State Representative Alan Powell says State Lawmakers from Northeast Georgia are keeping an eye on the two Georgia Renewable Power plants in Franklin and Madison counties.
Powell said he and other local state lawmakers are concerned about the GRP plants and the creosote-coated railroad ties being burned to generate power.
“I can tell you that Senator Wilkinson, Representative McCall, and myself have met and we’ve talked about it. I’ve been up to Double Churches and the Bold Springs area and I’ve talked to constituents,” Powell said. “I know their concerns. There’s other things that have come up. We understand that the management of these companies have been involved in litigation with investors. So saying all that I think there’s going to have to be some serious scrutiny.”
During the Obama administration, the total ban on burning creosote railroad ties was lifted by the U.S. Environmental Protection Agency. The EPA now allows 40% of creosote-coated cross ties to be burned a year. However, Georgia’s Environmental Protection Division instituted a stricter regulation of just 20% a year.
Speaking on Community Forum Sunday, Powell says he, along with many others in the State Legislature were not aware that it is now legal to burn creosote-coated cross ties.
Franklin County Commissioner Eddie Wester pointed out last week the County has no way of knowing if GRP is abiding by the EPD limit of only burning 20% of creosote-coated cross ties.
“I understand what they’re saying. They’re doing it by the bucket on the tractor, but to me that’s not a proper way of measuring it and managing it. We don’t know if 20% a year is all that’s coming into our County as far as the creosote cross ties,” Wester said last week.
Powell said he has the same questions.
“Georgia EPD only allows 20%. So I’m curious about how that’s audited and monitored regarding what these plants are doing. I quite frankly have concerns about the burning of creosote because of potential health hazards that we may or may not know about,” Powell said.
Powell said he believes GRP was not forthcoming about their plan to burn railroad ties when they first pitched the idea of the plant to Franklin County back in 2015.
At that time, GRP’s parent company, GreenFuels Holding, LLC told the Franklin County Commission the plant would only be burning wood chips.
So convincing were they, that County Commission Chair Thomas Bridges was quoted as saying those who harvest timber would have a place to bring their wood debris to be turned into electric power. (Alabama Company Planning Wood Biomass Plants in Carnesville, Colbert)
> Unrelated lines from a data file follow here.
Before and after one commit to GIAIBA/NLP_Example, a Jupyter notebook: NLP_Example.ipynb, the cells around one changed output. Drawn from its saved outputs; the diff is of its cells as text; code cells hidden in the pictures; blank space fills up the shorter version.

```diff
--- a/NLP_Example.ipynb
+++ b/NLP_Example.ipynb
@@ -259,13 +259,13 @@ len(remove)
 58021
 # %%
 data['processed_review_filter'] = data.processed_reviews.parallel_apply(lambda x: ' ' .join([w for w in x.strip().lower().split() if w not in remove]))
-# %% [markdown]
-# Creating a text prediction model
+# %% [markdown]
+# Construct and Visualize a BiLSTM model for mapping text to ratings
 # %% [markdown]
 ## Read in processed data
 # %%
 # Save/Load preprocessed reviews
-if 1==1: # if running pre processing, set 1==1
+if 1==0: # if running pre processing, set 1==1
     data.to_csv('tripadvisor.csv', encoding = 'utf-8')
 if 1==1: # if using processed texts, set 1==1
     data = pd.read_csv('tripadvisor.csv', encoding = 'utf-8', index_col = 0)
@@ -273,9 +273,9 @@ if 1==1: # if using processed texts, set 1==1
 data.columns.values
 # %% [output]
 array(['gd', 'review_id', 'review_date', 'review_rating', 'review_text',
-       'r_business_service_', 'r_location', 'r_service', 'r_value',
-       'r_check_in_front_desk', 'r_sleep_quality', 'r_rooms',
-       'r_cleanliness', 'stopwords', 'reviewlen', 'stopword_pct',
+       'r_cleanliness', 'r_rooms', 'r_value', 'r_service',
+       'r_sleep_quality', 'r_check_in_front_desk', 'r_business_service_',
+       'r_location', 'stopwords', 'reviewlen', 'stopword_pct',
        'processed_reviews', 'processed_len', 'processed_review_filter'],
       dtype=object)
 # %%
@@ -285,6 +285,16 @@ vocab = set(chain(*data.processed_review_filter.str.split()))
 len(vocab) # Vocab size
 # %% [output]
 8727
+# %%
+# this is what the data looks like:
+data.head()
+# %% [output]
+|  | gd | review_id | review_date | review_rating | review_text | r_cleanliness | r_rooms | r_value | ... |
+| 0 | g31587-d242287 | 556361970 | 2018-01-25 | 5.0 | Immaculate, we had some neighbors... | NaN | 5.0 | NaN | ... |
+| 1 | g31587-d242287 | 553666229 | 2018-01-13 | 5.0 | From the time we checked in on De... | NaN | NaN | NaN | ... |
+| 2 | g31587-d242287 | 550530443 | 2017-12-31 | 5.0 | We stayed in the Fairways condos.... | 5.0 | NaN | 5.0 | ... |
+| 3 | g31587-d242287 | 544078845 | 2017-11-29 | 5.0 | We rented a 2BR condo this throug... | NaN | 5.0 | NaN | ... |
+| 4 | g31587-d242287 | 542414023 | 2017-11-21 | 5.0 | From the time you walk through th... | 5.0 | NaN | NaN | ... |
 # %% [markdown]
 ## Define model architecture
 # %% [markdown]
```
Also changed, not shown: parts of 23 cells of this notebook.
Powell said he’s been approached about submitting legislation barring creosote burning, but he says it would likely be an uphill battle.
“It’s going to take more than Senator Wilkinson and myself,” Powell noted. “It takes 91% plus one in the House and it takes 27 votes plus one to pass a bill in the Senate. And then the Governor has to sign it or veto it. That being said, how many others are concerned about creosote burning? If they don’t have it going on in their backyard, most of them don’t care. However, I guarantee you that both GRP plants are the number one priority of the Georgia EPD.”